Books Made to Order: Libraries as Publishers

Article excerpt

FACED WITH SOME 50,000 NEW books published in the U.S. annually, libraries might sooner be expected to build branches on Mars than to publish another book. Yet some libraries, large and small, are finding it necessary to the prodigious output of commercial, university,corporate, small, and specialized publishers. These libraries want books tailored to fit certain collection needs, and they have found that one sure way of getting them is to create the books themselves.

The American Library Directory lists "publishing" activity for almost every major library in the country, citing everything from directories and serials lists to handbooks and reports. But only a handful of libraries produce a line of cloth or paperbound books, complete with ISBNs, CIP, and LC numbers. LC's carly imprint

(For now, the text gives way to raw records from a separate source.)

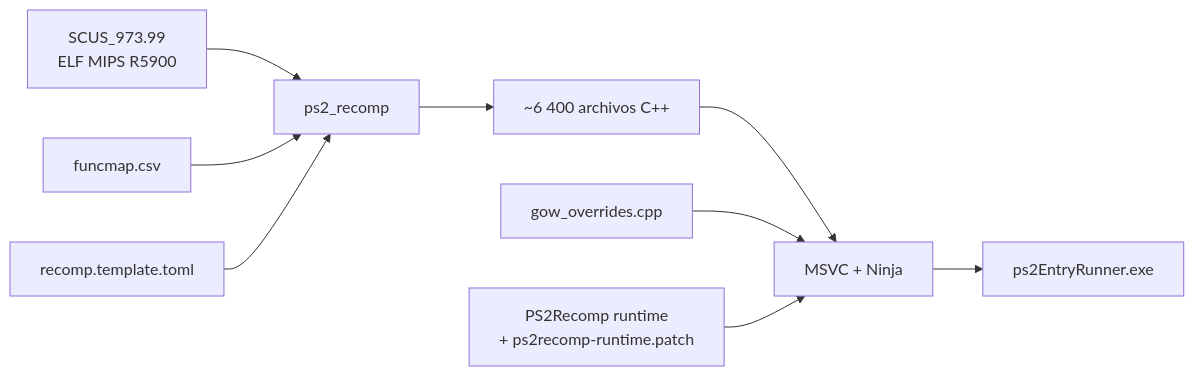
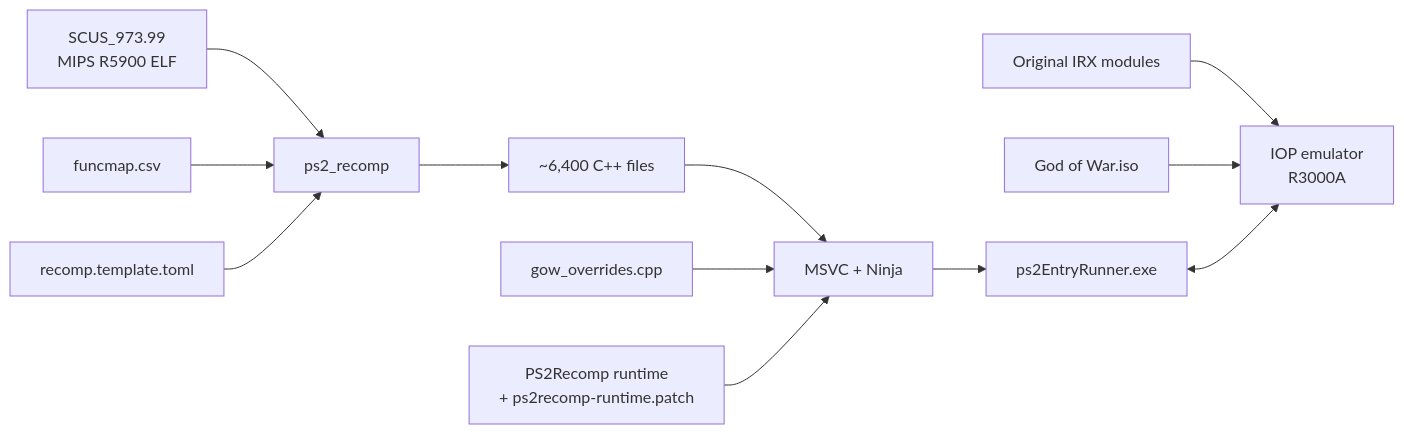
The diagram in README.md (KIexster/god-of-war-recomp), drawn with Mermaid before and after one commit. The commit also changed other lines of this file and 4 other files, not shown here.

````diff
--- a/README.md
+++ b/README.md
@@ -142,11 +152,14 @@
 ```mermaid
 flowchart LR
-    A[SCUS_973.99<br/>ELF MIPS R5900] --> B[ps2_recomp]
+    A[SCUS_973.99<br/>MIPS R5900 ELF] --> B[ps2_recomp]
     M[funcmap.csv] --> B
     C[recomp.template.toml] --> B
-    B --> D[~6 400 archivos C++]
+    B --> D[~6,400 C++ files]
     D --> E[MSVC + Ninja]
     O[gow_overrides.cpp] --> E
     P[PS2Recomp runtime<br/>+ ps2recomp-runtime.patch] --> E
     E --> F[ps2EntryRunner.exe]
+    I[Original IRX modules] --> G[IOP emulator<br/>R3000A]
+    ISO[God of War.iso] --> G
+    F <--> G
 ```
````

Shortly after its founding, the Library of Congress became the first American library with a publishing program, says Dana Pratt, director of publishing. Asked in 1801 to furnish a bibliography of a large order of books from London, the library reproduced and distributed the invoice-and began a publishing tradition. LC currently publishes some 15 books per year and numerous pamphlets, all related to its holdings. A publishing staff of 10 selects projects, edits and designs the books, and prepares the manuscripts for the Government Printing Office, which then farms out printing and other production work to various outside firms.

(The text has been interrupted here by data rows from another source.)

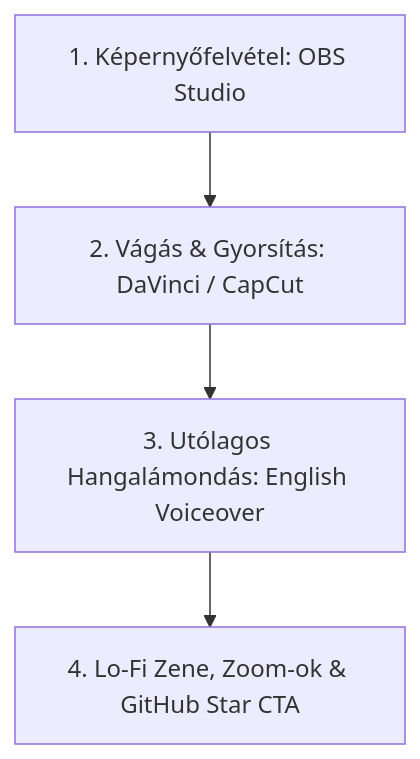
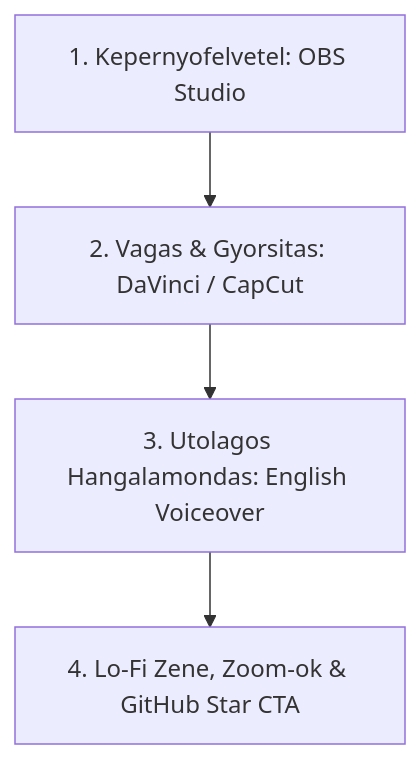
The diagram in docs/18_YOUTUBE_PRODUCTION_AND_EDITING_GUIDE.md (badzso-boop/ai-os), drawn with Mermaid before and after one commit. The commit also changed other lines of this file and 21 other files, not shown here.

````diff
--- a/docs/18_YOUTUBE_PRODUCTION_AND_EDITING_GUIDE.md
+++ b/docs/18_YOUTUBE_PRODUCTION_AND_EDITING_GUIDE.md
@@ -11,6 +11,6 @@
 ```mermaid
 graph TD
-    Step1[1. Képernyőfelvétel: OBS Studio] --> Step2[2. Vágás & Gyorsítás: DaVinci / CapCut]
-    Step2 --> Step3[3. Utólagos Hangalámondás: English Voiceover]
+    Step1[1. Kepernyofelvetel: OBS Studio] --> Step2[2. Vagas & Gyorsitas: DaVinci / CapCut]
+    Step2 --> Step3[3. Utolagos Hangalamondas: English Voiceover]
     Step3 --> Step4[4. Lo-Fi Zene, Zoom-ok & GitHub Star CTA]
 ```
````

Pratt says there are three ways LC publications get funded: via "appropriated" or government funds, private donations, and what he calls "OPM" (Other People's Money). A less imaginative phrase for OPM is cooperative publishing, in which risk and responsibility for a project are shared by the library and another publisher. One recent "OPM" product is Scenes of North American Indian Life by George Catlin, a facsimile of an LC holding, published in cooperation with Abbeville Press.

Like LC, other large institutions have developed publishing programs that reflect the character and function of their libraries. In 1983, a number of such American and European libraries banded together to form the International Group of Publishing Libraries (IGPL); early members included the American Antiquarian Society, Harvard University Library, the Huntington Library, New York Public Library, the Pierpont Morgan Library in New York, the Free Library of Philadelphia, and LC.

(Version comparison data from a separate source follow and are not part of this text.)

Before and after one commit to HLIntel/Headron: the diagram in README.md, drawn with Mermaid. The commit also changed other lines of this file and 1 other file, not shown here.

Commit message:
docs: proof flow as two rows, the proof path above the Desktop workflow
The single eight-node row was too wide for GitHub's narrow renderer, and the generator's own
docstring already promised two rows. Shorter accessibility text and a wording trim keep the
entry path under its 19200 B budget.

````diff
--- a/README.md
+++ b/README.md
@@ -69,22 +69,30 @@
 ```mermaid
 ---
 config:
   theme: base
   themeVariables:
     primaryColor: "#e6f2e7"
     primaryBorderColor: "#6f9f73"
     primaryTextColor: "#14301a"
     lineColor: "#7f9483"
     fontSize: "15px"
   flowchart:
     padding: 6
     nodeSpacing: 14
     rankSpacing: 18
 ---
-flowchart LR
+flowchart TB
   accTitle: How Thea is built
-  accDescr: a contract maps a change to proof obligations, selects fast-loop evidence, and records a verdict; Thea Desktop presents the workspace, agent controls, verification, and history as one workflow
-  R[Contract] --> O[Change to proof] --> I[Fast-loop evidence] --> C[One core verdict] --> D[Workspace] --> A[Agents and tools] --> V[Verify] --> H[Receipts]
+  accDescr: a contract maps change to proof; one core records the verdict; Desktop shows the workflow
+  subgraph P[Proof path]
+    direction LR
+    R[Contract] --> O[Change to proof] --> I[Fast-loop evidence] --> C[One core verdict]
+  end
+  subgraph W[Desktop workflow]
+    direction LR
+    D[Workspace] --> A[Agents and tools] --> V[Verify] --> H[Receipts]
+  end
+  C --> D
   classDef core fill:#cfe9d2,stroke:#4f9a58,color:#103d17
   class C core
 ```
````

Why publish?

Almost without exception, library publishing programs exist to promote the resources of the library. Most IGPL libraries also publish replicas of rare original material in their collections.

Richard Newman, head of the publishing program at New York Public Library, says, "Publishing is an active way to make materials available, not a passive way." Some 25 members of NYPL's curatorial staff arc involved in various publishing projects at any given time. They put 15 books into print in the 1987-88 season alone. Among the most successful is A Child's Garden of Delights, a coffee-table anthology of children's literature with 185 original drawings from NYPL collections, copublished with Harry T. Abrams.

The Pierpont Morgan Library often publishes a book in conjunction with an exhibition, says Elizabeth Wilson, director of public relations and publishing. She emphasizes that these are "not just checklists-they are well researched books, printed by some of our cou printers and designers."

Marie Korey calls the "intermittent publishing program" she directs at the Free Library of Philadelphi"an important way of making collections better known and more accessible." Among the 10 FLP titles in print is Saint, s Scribes, and Scholars, an exhibition catalog of illuminated manuscripts and early printed books in the Rare Book Department. The library also cooperated in the 1988 publication of the 266page Legacies of Genius A Celebration of Philadelphia Libraries, the first book published by the Philadelphia Area Consortium of Special Collections Libraries. …